Through painting and working with fabrics, Amanda Smith explores notions of borders, territory, and human delimitation of the landscape. Her gridded pictorial compositions are reminiscent of quilting techniques, which she also uses with great freedom in textile pieces. In this back-and-forth between the two media, she expresses the desire to create synthetic spaces that evoke an idealized nature.
Amanda constructs these spaces by mixing fragments of photographs or fabrics that she has dyed with motifs borrowed from the textile industry. They are sometimes decorative, replicating shapes inspired by the plant and animal realms, and sometimes utilitarian (for camouflage, for example). In her works, whether sewn or painted, Amanda juxtaposes these fragments in a way that blurs their provenance and generates a tension between true and false, reality and her distorted portrayals.

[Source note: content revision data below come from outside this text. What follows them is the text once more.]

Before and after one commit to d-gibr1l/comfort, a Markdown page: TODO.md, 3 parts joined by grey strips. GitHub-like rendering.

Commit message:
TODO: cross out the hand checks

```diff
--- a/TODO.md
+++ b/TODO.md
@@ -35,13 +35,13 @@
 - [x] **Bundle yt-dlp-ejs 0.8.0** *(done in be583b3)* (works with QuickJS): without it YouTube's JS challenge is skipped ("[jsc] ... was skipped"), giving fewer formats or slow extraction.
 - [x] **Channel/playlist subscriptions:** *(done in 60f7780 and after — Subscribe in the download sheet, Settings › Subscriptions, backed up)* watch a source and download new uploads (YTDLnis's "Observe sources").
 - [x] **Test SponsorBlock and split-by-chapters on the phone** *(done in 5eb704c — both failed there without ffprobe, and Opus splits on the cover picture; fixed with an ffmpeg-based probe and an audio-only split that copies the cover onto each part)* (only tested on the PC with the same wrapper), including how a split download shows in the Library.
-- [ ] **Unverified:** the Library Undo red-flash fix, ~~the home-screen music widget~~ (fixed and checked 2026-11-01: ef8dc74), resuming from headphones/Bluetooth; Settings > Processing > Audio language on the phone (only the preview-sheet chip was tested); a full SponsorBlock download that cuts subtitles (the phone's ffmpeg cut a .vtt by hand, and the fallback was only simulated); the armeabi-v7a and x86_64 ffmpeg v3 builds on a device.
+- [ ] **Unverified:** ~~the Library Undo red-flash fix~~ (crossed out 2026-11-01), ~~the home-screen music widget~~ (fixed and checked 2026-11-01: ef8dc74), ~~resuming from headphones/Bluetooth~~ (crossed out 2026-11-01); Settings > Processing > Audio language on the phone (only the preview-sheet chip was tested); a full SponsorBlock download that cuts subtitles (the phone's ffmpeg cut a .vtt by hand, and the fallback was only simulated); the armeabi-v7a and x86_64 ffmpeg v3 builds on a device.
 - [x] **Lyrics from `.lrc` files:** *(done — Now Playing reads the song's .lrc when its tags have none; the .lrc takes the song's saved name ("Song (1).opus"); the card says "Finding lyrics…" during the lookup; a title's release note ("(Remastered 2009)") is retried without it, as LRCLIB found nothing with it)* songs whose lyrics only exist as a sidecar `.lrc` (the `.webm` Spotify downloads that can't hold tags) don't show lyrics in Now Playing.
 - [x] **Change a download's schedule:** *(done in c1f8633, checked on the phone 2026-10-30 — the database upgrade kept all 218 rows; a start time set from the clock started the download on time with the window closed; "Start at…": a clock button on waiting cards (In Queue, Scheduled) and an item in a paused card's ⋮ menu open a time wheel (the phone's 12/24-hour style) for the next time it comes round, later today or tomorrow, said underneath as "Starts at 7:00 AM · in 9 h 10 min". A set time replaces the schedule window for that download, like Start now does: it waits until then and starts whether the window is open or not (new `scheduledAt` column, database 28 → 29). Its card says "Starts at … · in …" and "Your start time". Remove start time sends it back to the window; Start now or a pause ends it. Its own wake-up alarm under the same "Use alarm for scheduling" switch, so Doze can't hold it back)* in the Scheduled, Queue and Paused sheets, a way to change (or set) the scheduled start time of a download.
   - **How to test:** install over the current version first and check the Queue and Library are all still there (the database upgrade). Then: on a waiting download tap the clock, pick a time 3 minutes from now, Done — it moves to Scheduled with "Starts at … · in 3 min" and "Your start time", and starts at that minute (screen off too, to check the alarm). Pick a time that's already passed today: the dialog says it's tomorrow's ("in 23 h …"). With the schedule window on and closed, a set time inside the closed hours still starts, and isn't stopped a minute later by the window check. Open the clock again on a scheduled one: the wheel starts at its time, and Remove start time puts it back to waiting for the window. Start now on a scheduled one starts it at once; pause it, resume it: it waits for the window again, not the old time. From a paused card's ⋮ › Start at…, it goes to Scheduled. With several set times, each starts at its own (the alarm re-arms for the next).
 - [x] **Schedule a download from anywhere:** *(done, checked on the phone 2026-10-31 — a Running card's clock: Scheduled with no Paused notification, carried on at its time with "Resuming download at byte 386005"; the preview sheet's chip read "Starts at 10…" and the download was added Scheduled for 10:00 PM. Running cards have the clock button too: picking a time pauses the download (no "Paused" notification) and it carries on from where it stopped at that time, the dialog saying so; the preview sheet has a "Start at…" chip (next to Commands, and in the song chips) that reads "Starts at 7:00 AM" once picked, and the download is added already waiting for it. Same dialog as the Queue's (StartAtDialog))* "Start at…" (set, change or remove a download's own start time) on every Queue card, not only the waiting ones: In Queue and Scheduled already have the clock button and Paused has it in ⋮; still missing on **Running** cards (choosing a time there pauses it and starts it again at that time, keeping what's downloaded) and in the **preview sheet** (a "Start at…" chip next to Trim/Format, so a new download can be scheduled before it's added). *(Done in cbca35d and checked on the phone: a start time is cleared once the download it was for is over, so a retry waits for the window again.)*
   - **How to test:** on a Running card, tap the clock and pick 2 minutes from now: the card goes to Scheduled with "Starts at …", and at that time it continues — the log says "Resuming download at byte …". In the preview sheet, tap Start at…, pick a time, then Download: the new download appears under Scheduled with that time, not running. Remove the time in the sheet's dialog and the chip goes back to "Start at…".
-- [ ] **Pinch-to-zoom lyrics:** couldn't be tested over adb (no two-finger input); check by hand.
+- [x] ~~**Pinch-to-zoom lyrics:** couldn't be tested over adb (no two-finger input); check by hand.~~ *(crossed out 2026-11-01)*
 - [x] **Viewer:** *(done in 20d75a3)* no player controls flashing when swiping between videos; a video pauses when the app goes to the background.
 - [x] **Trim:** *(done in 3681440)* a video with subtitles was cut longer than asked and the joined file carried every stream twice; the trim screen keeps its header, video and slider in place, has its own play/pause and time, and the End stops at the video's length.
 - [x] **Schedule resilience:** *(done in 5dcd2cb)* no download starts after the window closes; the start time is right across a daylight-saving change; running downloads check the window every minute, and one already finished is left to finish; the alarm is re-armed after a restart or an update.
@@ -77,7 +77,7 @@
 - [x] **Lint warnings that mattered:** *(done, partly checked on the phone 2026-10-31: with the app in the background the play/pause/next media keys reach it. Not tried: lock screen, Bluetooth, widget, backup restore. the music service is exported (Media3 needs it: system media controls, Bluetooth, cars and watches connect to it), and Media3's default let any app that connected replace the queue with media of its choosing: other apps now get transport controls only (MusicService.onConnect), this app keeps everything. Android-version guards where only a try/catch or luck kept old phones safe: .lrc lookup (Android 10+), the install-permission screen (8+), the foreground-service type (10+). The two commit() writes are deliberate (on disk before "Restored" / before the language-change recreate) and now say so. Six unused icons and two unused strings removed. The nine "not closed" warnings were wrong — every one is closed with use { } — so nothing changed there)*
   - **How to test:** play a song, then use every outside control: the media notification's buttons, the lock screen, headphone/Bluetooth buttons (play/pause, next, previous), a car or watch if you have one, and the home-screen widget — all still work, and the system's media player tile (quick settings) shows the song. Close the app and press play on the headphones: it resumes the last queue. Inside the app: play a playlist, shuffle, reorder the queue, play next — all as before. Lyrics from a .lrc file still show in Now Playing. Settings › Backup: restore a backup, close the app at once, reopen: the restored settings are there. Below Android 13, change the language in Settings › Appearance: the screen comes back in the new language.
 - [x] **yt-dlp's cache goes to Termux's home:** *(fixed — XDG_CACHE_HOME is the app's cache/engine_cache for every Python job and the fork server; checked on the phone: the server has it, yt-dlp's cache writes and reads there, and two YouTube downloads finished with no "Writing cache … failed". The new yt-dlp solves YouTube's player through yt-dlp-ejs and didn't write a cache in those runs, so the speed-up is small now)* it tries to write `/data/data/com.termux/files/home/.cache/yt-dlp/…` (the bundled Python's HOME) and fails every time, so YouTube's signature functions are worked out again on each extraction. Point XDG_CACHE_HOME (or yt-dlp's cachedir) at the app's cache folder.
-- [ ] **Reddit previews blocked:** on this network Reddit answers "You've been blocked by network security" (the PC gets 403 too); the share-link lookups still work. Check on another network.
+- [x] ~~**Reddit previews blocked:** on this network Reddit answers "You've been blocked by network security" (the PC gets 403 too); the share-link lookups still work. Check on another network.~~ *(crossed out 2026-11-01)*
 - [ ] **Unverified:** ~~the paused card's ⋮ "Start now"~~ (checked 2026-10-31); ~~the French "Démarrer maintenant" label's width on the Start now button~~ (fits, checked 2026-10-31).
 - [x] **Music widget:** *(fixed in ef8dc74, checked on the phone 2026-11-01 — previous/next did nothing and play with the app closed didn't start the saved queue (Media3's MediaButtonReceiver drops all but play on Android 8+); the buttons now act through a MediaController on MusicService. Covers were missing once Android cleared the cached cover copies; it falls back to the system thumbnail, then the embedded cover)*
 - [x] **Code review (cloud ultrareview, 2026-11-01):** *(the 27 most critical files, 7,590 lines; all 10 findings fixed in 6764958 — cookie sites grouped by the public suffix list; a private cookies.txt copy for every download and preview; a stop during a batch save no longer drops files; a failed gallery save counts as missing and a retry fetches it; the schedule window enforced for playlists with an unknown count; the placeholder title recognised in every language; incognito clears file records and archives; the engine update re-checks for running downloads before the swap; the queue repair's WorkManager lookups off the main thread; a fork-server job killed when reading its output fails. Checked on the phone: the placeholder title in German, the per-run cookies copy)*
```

During her residency at Est-Nord-Est, Amanda experimented with the possibility of transposing the collage method into space, to give body to her works as objects. She explored the materiality of her quilts by subjecting them to climatic conditions on the shore of the river. With her pieces wrapped around her, her body became a support, almost erased by the movement of the fabric, as captured in photographs documenting her outings. The images acted as collages in space, summoning bits of many different places. Like the lines that trace out the grids of her compositions, her intervention in the landscape leads us to reflect on what it means to discover and cross through real and imagined territories.